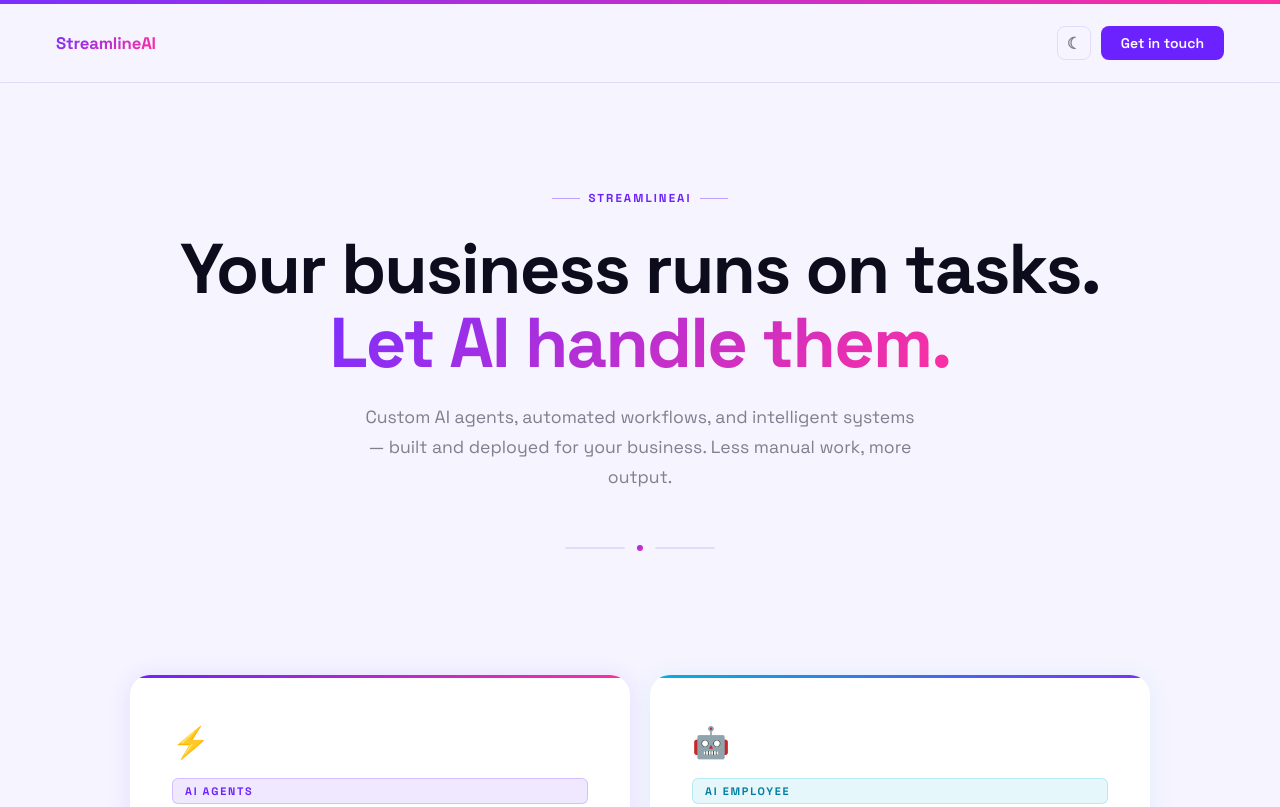
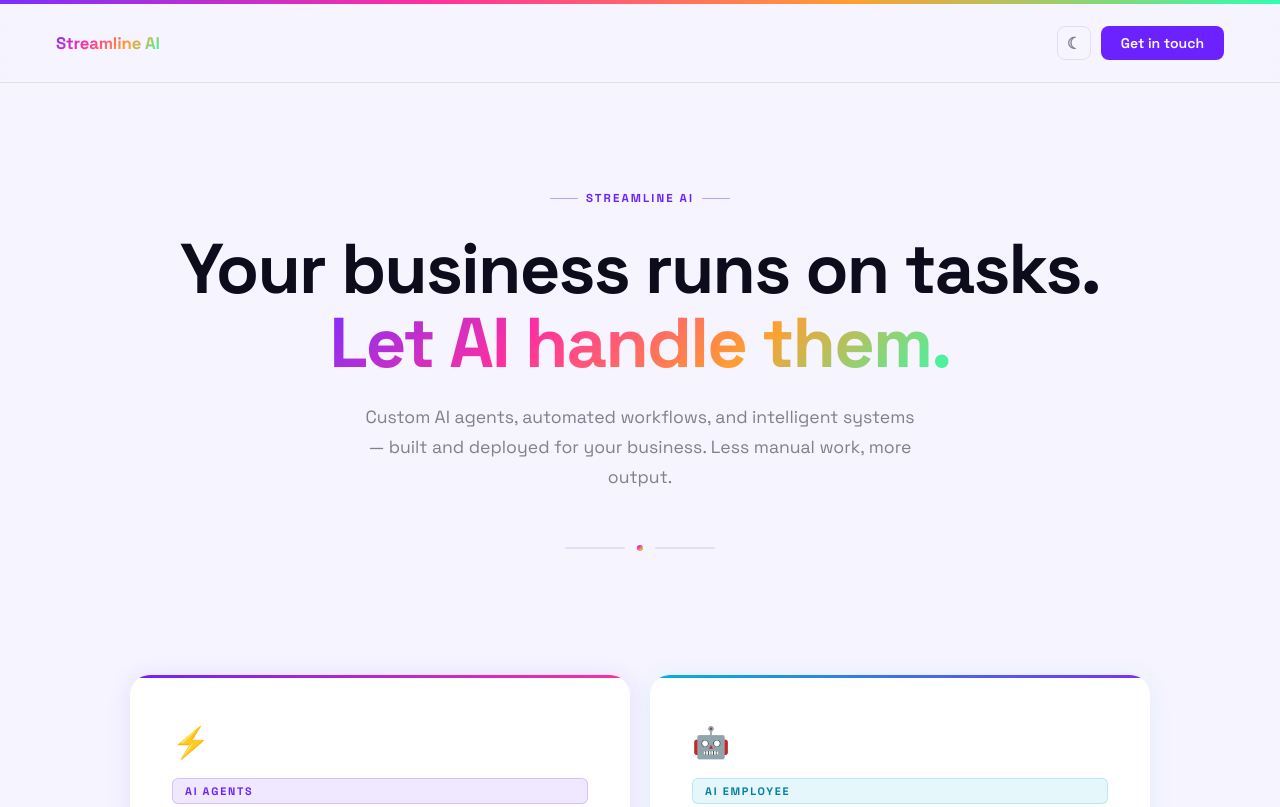
Before and after one commit to pepeclawd/streamlineai-pro, a plain HTML site: page index.html in a window 1280 px wide. Shown: the top 807 px of the page. Drawn offline with Linux system fonts and the light colour scheme.

Commit message:
Fix logo name spacing and use full rainbow gradient
Co-Authored-By: Claude Sonnet 4.6 <noreply@anthropic.com>

```diff
--- a/index.html
+++ b/index.html
@@ -3,7 +3,7 @@
 <head>
   <meta charset="UTF-8" />
   <meta name="viewport" content="width=device-width, initial-scale=1.0" />
-  <title>StreamlineAI | AI Automation for Business</title>
+  <title>Streamline AI | AI Automation for Business</title>
   <meta name="description" content="Custom AI agents, automated workflows, and intelligent systems — built and deployed for your business. Less manual work, more output." />
   <link href="https://fonts.googleapis.com/css2?family=Space+Grotesk:wght@400;500;600;700&display=swap" rel="stylesheet">
   <script>
@@ -23,7 +23,7 @@
       --text: #0d0c1d;
       --muted: rgba(13,12,29,0.5);
       --nav-bg: rgba(245,244,255,0.92);
-      --sai-gradient: linear-gradient(135deg, #7b2fff, #ff2fa0);
+      --sai-gradient: linear-gradient(135deg, #7b2fff, #ff2fa0, #ff9f2f, #2fffb0);
       --lane1: #6c22ff;
       --lane1-text: #6c22ff;
       --lane1-tag-bg: rgba(108,34,255,0.1);
@@ -435,7 +435,7 @@
   <div class="accent-bar"></div>
 
   <nav id="nav">
-    <a href="/" class="logo">StreamlineAI</a>
+    <a href="/" class="logo">Streamline AI</a>
     <div class="nav-right">
       <button class="theme-toggle" id="theme-toggle" onclick="toggleTheme()" aria-label="Toggle dark mode">☾</button>
       <a href="mailto:dersdoteth@gmail.com" class="nav-cta">Get in touch</a>
@@ -443,7 +443,7 @@
   </nav>
 
   <section class="hero">
-    <div class="hero-badge">StreamlineAI</div>
+    <div class="hero-badge">Streamline AI</div>
     <h1>
       Your business runs on tasks.<br /><span class="gradient">Let AI handle them.</span>
     </h1>
@@ -531,7 +531,7 @@
   </div>
 
   <div class="footer-strip">
-    <span>© 2026 StreamlineAI</span>
+    <span>© 2026 Streamline AI</span>
     <a href="https://virtualrainbow.xyz" class="footer-vr" target="_blank" rel="noopener">Part of Virtual Rainbow</a>
   </div>
 
```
□ □ □
Of the lines in the data above, some may include the word "logo"; state how many, with no added words.

- _EXERCISE OUTPUT_:
3